In general I think you’ll find that when there is a savings it will more likely be for a rental of greater length – a week or longer.  Weekend rentals from airports can often be remarkably low even with the mandatory fees included.  Furthermore, if you’re traveling over a weekend, even a long weekend, you may not be interested in the extra time necessary to pick up and drop off a car at a remote location.

Interestingly, when researching rates a few months ago for a client booking a car in France I came across a similar situation but one that involved train stations.  I found a substantial savings was achieved for picking up a car from the Hertz location in downtown Aix-en-Provence compared with picking the car up at the Hertz facility at the TGV station a little outside of town.

As with airports in the U.S., the French railroad system imposes additional fees for doing business at the train station.  And as in the example for Eugene, Ore., the car picked up in the center of Aix-en-Provence could be returned to the TGV station for the same price.

To sum up: if you are surprised in a bad way by the cost of an airport car rental, consider investigating what the cost would be for renting from a nearby location.  You might be surprised, but in a good way.

11 June 2011

Running - Reno-Tahoe Odyssey 2011

RTO '11 wristband (photo by and of Ramon Ferguson)
For anyone who has done what I call a Big Relay, a 12-person, 36-leg, run day-and-night until you finish kind of thing modeled on Hood to Coast in Oregon, then you know it’s not normal to have things go smoothly leading up to the event.

It reminds me of a scene early in one of my favorite movies, “The Big Chill”, where three guys are looking around up in a dark attic, and one jokingly says, “It’s quiet – too quiet” and then all of a sudden bats fly out of nowhere to scare the daylights out of them.

I felt like things were “too quiet” leading up to my team’s running the seventh annual Reno-Tahoe Odyssey (RTO) on Friday-Saturday, 3-4 June.  None of my 11 teammates had laid the groundwork for dropping out by complaining for months of nagging injuries.  I didn’t hear anything about a last minute scheduling conflict.  No family emergencies occurred at the eleventh hour.

Yes, it was too quiet.  You see, I’ve done enough of these relays now to expect a last minute crisis, that forces me and my co-captain to have to find a replacement runner.  Not this year.

And the smooth lead-up to the relay on the part of my team, called “DNR”, was exactly how the relay itself unfolded.


The first teams begin at 7 a.m.
In Big Relays, 12 people are split into two groups of 6, each of whom occupies a van or large SUV.  The first van runs six legs, hands off to the next van which runs its 6 legs while the first van rests, and then the second van hands the baton (in this relay a yellow wristband) back to the first van, until after three cycles like this (a total of 36 legs of different distances and challenge) the team complete the relay.

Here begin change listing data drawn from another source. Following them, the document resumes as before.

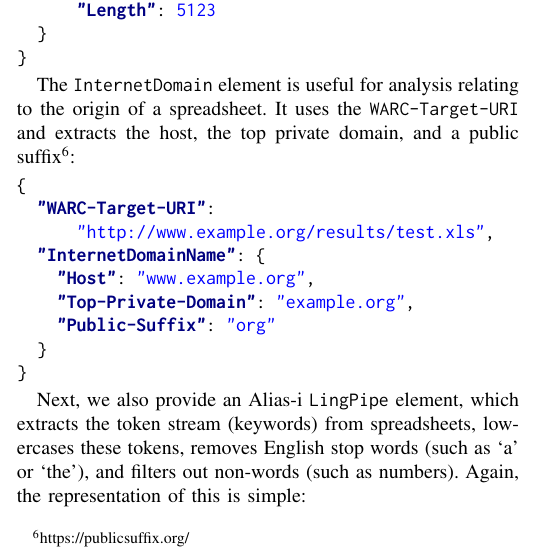
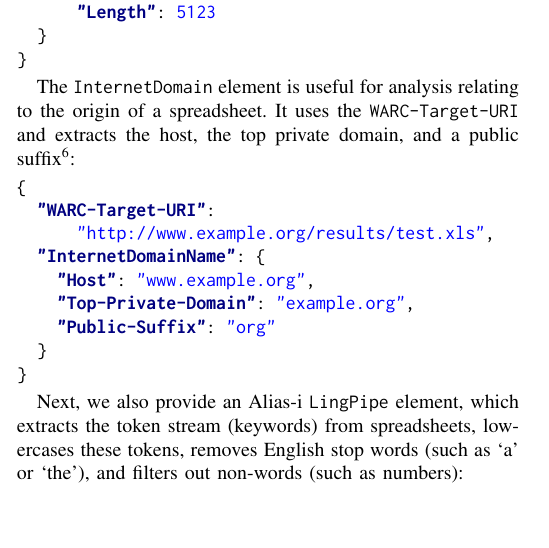
Before and after one commit to barik/sharelatex-cc-msr2015, a LaTeX paper (main.tex): part of one column of page 3 of 4, cut so that both start at the same text, the shorter picture padded with empty space. Compiled offline with pdfLaTeX.

Commit message:
Shorten text related to LingPipe.

```diff
--- a/main.tex
+++ b/main.tex
@@ -353,7 +353,7 @@ The \texttt{InternetDomain} element is useful for analysis relating to the origi
 }
 \end{minted}
 
-Next, we also provide an Alias-i \texttt{LingPipe} element, which extracts the token stream (keywords) from spreadsheets, lowercases these tokens, removes English stop words (such as `a' or `the'), and filters out non-words (such as numbers). Again, the representation of this is simple:
+Next, we also provide an Alias-i \texttt{LingPipe} element, which extracts the token stream (keywords) from spreadsheets, lowercases these tokens, removes English stop words (such as `a' or `the'), and filters out non-words (such as numbers):
 
 \begin{minted}{json}
 {
```
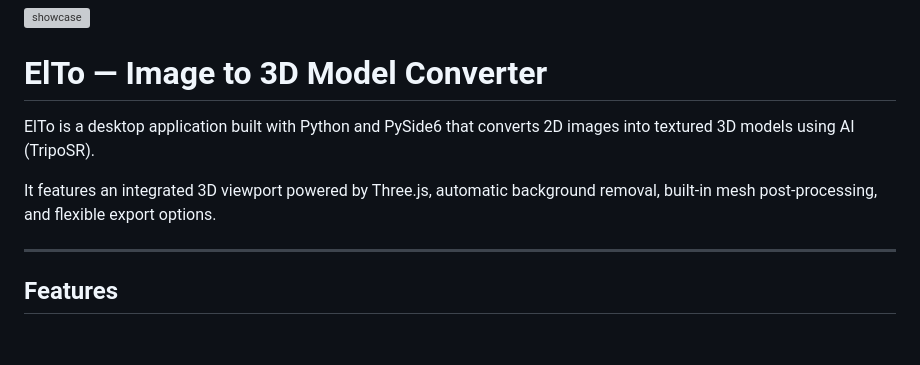
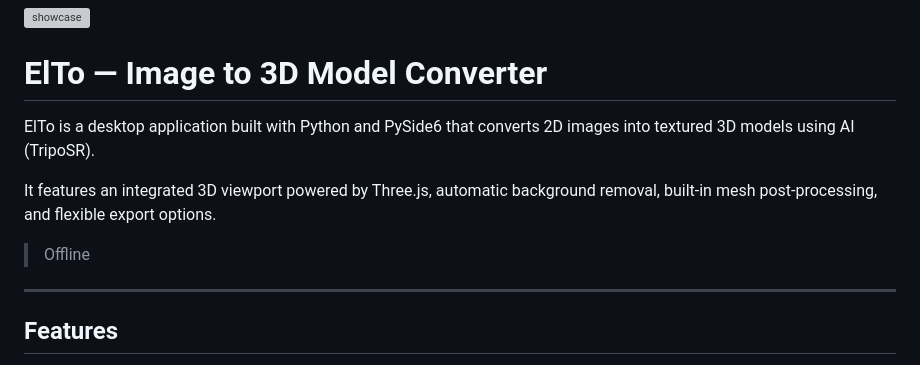
Before and after one commit to YASSER-27/Elto-Image-To-3d-Model-, a Markdown page: README.md, the part around the change. Drawn GitHub-style; blank space fills up the shorter version; grey boxes are pictures that could not be loaded.

```diff
--- a/README.md
+++ b/README.md
@@ -3,10 +3,12 @@
 
 # ElTo — Image to 3D Model Converter
 
+
 ElTo is a desktop application built with Python and PySide6 that converts 2D images into textured 3D models using AI (TripoSR).
 
 It features an integrated 3D viewport powered by Three.js, automatic background removal, built-in mesh post-processing, and flexible export options.
 
+>Offline
 ---
 
 ## Features
```
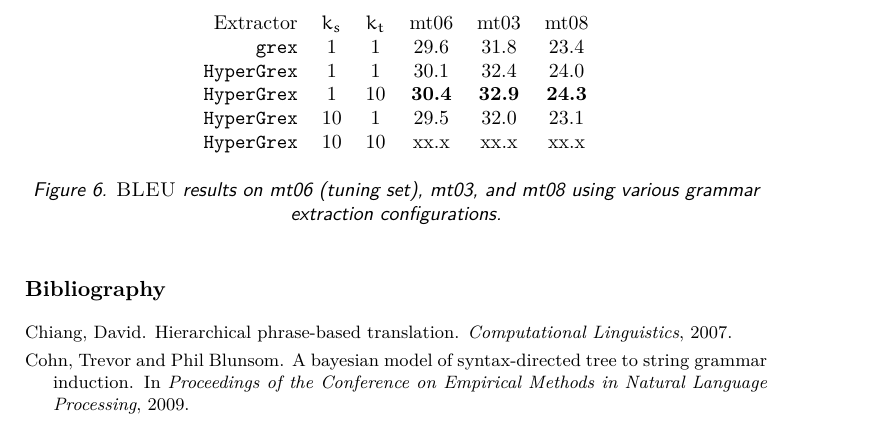
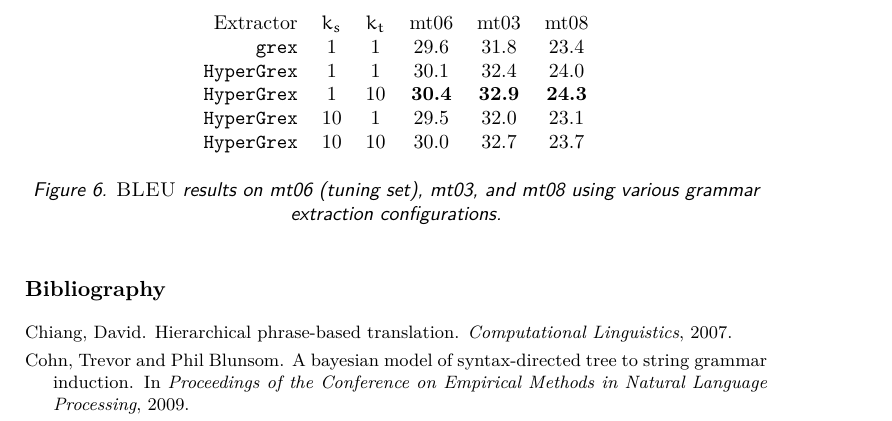
Before and after one commit to armatthews/HyperGrex, a LaTeX document (mtm2014/mtm2014.tex): part of page 9 of 10, cut so that both start at the same text. Compiled offline with XeLaTeX; a LaTeX package or settings file that is missing is left out.

Commit message:
added one row to results table

```diff
--- a/mtm2014/mtm2014.tex
+++ b/mtm2014/mtm2014.tex
@@ -304,7 +304,7 @@ Extractor & $k_s$ & $k_t$ & mt06 & mt03 & mt08 \\
 \texttt{HyperGrex} &  1 &  1 & 30.1 & 32.4 & 24.0 \\
 \texttt{HyperGrex} &  1 & 10 & \textbf{30.4} & \textbf{32.9} & \textbf{24.3} \\
 \texttt{HyperGrex} & 10 &  1 & 29.5 & 32.0 & 23.1 \\
-\texttt{HyperGrex} & 10 & 10 & xx.x & xx.x & xx.x \\
+\texttt{HyperGrex} & 10 & 10 & 30.0 & 32.7 & 23.7 \\
 \end{tabular}
 \caption{\textsc{BLEU} results on mt06 (tuning set), mt03, and mt08 using various grammar extraction configurations.}
 \label{bleuresults}
```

Here's a link to the 178-mile course overview that includes links to maps of the individual legs.

DNR for the second year was a mixed (i.e. coed) team, which means that at least 6 of the runners must be women.  Van 1 consisted of Paul, Jessica, Tiffany, Ramon, Sonya, and April.  Van 1 included Lisa, Chris, Jody, Roseann, John, and me.

Our finish time was 23 hours, 12 minutes, 13 seconds, good for a fifth place finish in our mixed division (90 teams), and sixteenth among all teams (204 teams finished).

Paul Smith, one of Chico’s very best runners and my co-captain gets a good share of the credit for our performance.  He was our runner in Leg 4, considered the toughest of all of the 36 legs for both its distance and elevation changes.  Leg 4 is the only leg that is individually timed, and Paul finished Leg 4 fourth overall, only 9 seconds behind the two guys that tied for second and third, and was the first “flatlander”.  (This event is run from between 5,000 to 7500 feet, which can leave those who live at or close to sea level gasping for breath.)  Paul also ran a fourth leg when one of his van-mates suffered a bout of stomach distress prior to running her third leg.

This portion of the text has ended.